Exploring hidden tactics in political campaigns and media manipulation.

by Nouman Rasool
Donald Trump Rouses as Prosecutor Brands Him Deceptive
© Tom Pennington/Getty Images

In a historic trial that opened this week, former President Donald Trump was a bit drowsy at court just as the proceedings were about to take shape. The landmark case in the history of American law charges Trump with falsification of business records in connection with a $130,000 payment to adult movie actress Stormy Daniels to allegedly keep her mouth shut during the crucial months in the run-up to the 2016 presidential election.

If convicted, Trump could face up to four years in prison. Courtroom drama ramped up early in the trial when Trump, who had been dozing off, was suddenly startled awake by a note from his defense attorney, Todd Blanche. This happened just as Assistant District Attorney Matthew Colangelo was about to start opening statements that will outline the case that the former commander-in-chief needs to answer to.

Colangelo said it was Trump who had concocted a "criminal scheme" to affect the 2016 election.
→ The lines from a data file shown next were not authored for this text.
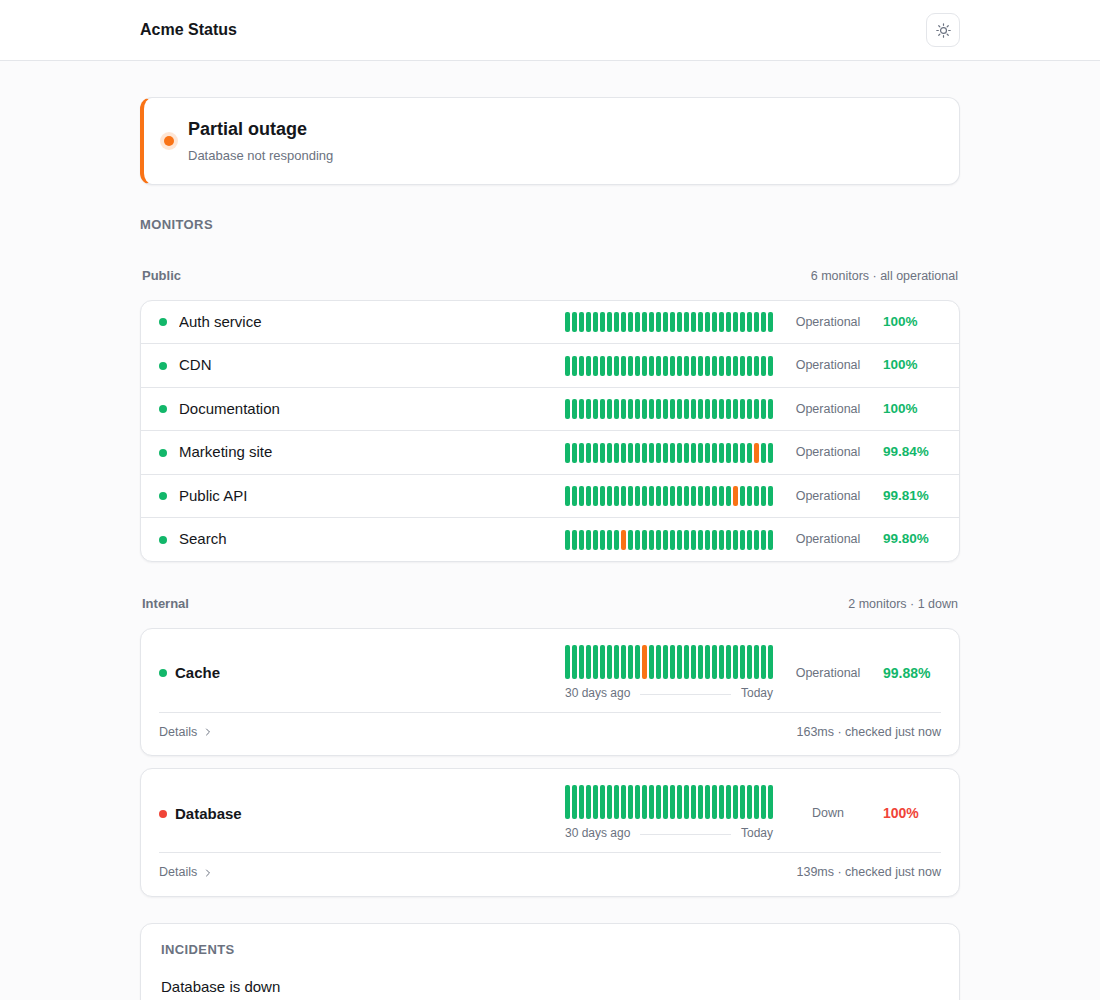
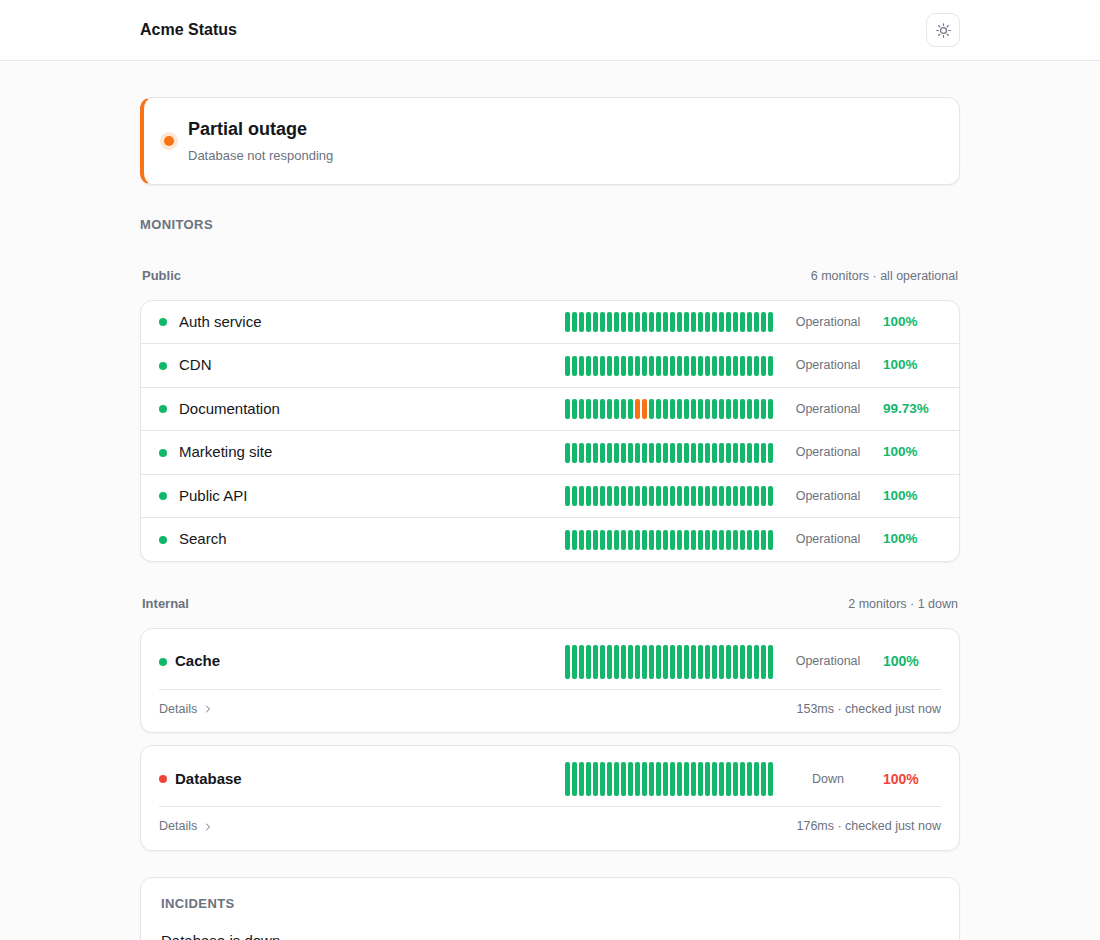
style: drop the day labels under a card's strip
The card is a single row now, so the scale sat under the strip repeating what
the page already says. The strip itself carries the sizing that the wrapper
held, which leaves the card two rows instead of three. The detail view keeps
its labels.

diff --git a/site/app.js b/site/app.js
@@ -484,20 +484,16 @@ function renderCard(monitor) {
   left.append(name);
   if (monitor.description) left.append(el('p', 'card-desc', monitor.description));
 
-  const strip = el('div', 'strip-block');
   const bars = el('div', 'bars');
-  const scale = el('div', 'scale');
-  scale.append(el('span', null, `${RANGE_DAYS} days ago`), el('span'), el('span', null, 'Today'));
-  strip.append(bars, scale);
 
   // Status and figure sit beside the strip exactly as they do in a compact
   // row, which is what lines the two strips up with each other.
   const status = el('span', 'card-sub', STATUS_TEXT[monitor.status] || monitor.status);
   const uptime = el('span', 'card-uptime', formatUptime(monitor.uptime.month));
 
-  head.append(left, strip, status, uptime);
+  head.append(left, bars, status, uptime);
   card.append(head);
-  registerStrip(bars, monitor, 2, strip);
+  registerStrip(bars, monitor, 2, bars);
 
   const footer = el('div', 'card-footer');
   const more = el('span', 'card-more');

diff --git a/site/style.css b/site/style.css
@@ -378,19 +378,15 @@ main.shell {
 
 /* Takes the leftover width while it is measured, then holds the width it
    painted, with the auto margin keeping it against the figure on the right. */
-.card .strip-block {
+.card .bars {
   flex: 1 1 auto;
   min-width: 0;
-  margin-left: auto;
+  margin: 0 0 0 auto;
 }
 
-.card .strip-block.is-sized {
+.card .bars.is-sized {
   flex: 0 0 auto;
   width: var(--strip-width);
-}
-
-.card .bars {
-  margin: 0 0 5px;
 }
 
 .card-name {
@@ -652,8 +648,8 @@ main.shell {
     flex-wrap: wrap;
     gap: 10px 16px;
   }
-  .card .strip-block,
-  .card .strip-block.is-sized {
+  .card .bars,
+  .card .bars.is-sized {
     order: 3;
     flex: 1 0 100%;
     width: auto;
This case is about a criminal conspiracy and a cover-up, Colangelo alleged, where he said Trump lied over and over to cover his actions.

According to the prosecutors, Trump acted together with his then-lawyer Michael Cohen and David Pecker of the National Enquirer to close ranks against the publication of negative stories during the election race.

Conspiracy to Silence

The alleged conspiracy also included 'catch and kill' efforts—this is the type of scheme in which damaging stories are bought and then kept from seeing the light of day.

Colangelo claimed that Trump made three of such transactions in order to boost his electoral chances, using American Media Inc. to quiet less-than-sterling press while he was actively seeking to undermine his political opponents.

This very strategy, the journalist claimed, involved Cohen and Pecker, who worked to keep Trump's alleged affairs and other potentially damaging personal revelations from public view. The trial was moving ahead, and Judge Juan Merchan had driven the point of impartiality home to the jurors, reminding them that their verdict had to go down based solely on the evidence presented.

The twelve jurors and six alternates listened attentively as the first of many complexities of the case was unveiled. Throughout Colangelo's opening, Trump—fully awake by now—sat bolt upright, no longer lolling casually, but assuming a facial expression reflecting concern for the whole business.

Donald Trump